Your assignment: When you print the records below, keep every word exact and leave out the images.

Record extracts:

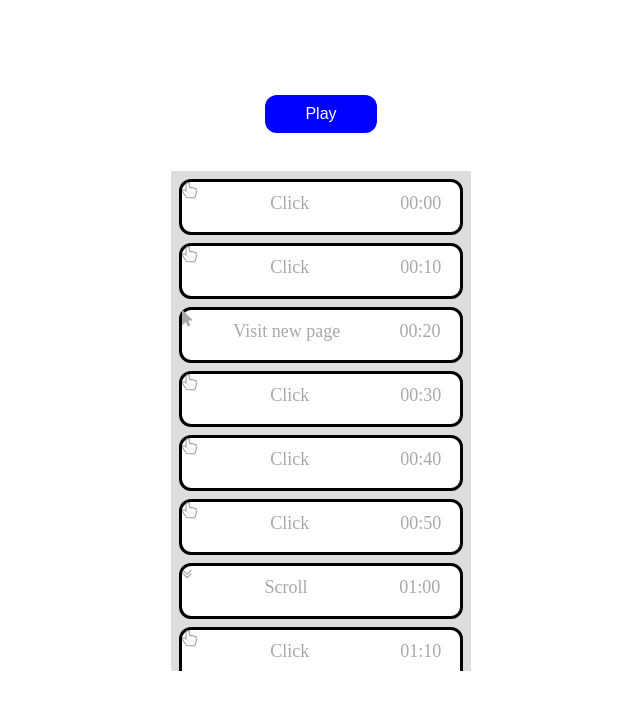
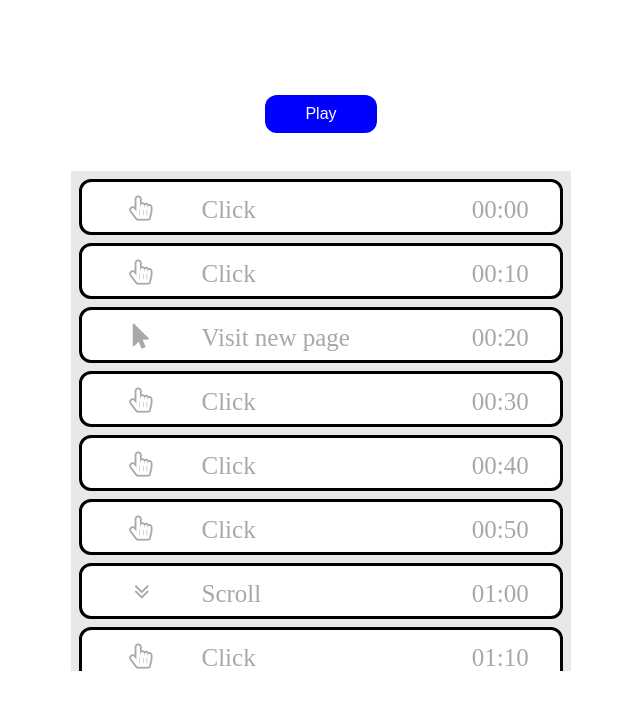
Before and after one commit to noha-isaed/Smooth-Scrolling, an Angular app: page / in a window 1280 px wide. Shown: the top 710 px of the page, without its empty margins (319-959 px from the left). Built offline with nearby package versions, Linux system fonts and the light colour scheme.

Commit message:
second commit

```diff
--- a/src/app/app.component.css
+++ b/src/app/app.component.css
@@ -5,9 +5,9 @@ body{
 }
 #container{
 
-    height: 500px;
-    width: 300px;
-   background-color: #ddd;
+  height: 500px;
+  width: 500px;
+   background-color: 	#E8E8E8;
    margin-left: auto;
    margin-right: auto;
 
@@ -52,17 +52,28 @@ button {
   }
 
   #eventname{
-    height: 100%;
-    width: 70%;
-    margin-top:4%;
-    font-size: large;
+    height: 65%;
+    width: 50%;
+    margin-top:3%;
+    font-size: 25px;
+    left: auto;
+    text-align: left;
+
   }
 
   #eventtime{
-    height: 100%;
-    width: 30%;
+    height: 65%;
+    width: 25%;
     text-align: center;
-    margin-top:4%;
-    font-size: large;
+    margin-top:3%;
+    font-size: 25px;
 
   }
+
+  #eventicon{
+    height: 65%;
+    width: 25%;
+    text-align: center;
+    margin-top:3%;
+    font-size: 25px;
+  }
```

Written response:
Before and after one commit to noha-isaed/Smooth-Scrolling, an Angular app: page / in a window 1280 px wide. Shown: the top 710 px of the page, without its empty margins (319-959 px from the left). Built offline with nearby package versions, Linux system fonts and the light colour scheme.

Commit message:
second commit

```diff
--- a/src/app/app.component.css
+++ b/src/app/app.component.css
@@ -5,9 +5,9 @@ body{
 }
 #container{
 
-    height: 500px;
-    width: 300px;
-   background-color: #ddd;
+  height: 500px;
+  width: 500px;
+   background-color: 	#E8E8E8;
    margin-left: auto;
    margin-right: auto;
 
@@ -52,17 +52,28 @@ button {
   }
 
   #eventname{
-    height: 100%;
-    width: 70%;
-    margin-top:4%;
-    font-size: large;
+    height: 65%;
+    width: 50%;
+    margin-top:3%;
+    font-size: 25px;
+    left: auto;
+    text-align: left;
+
   }
 
   #eventtime{
-    height: 100%;
-    width: 30%;
+    height: 65%;
+    width: 25%;
     text-align: center;
-    margin-top:4%;
-    font-size: large;
+    margin-top:3%;
+    font-size: 25px;
 
   }
+
+  #eventicon{
+    height: 65%;
+    width: 25%;
+    text-align: center;
+    margin-top:3%;
+    font-size: 25px;
+  }
```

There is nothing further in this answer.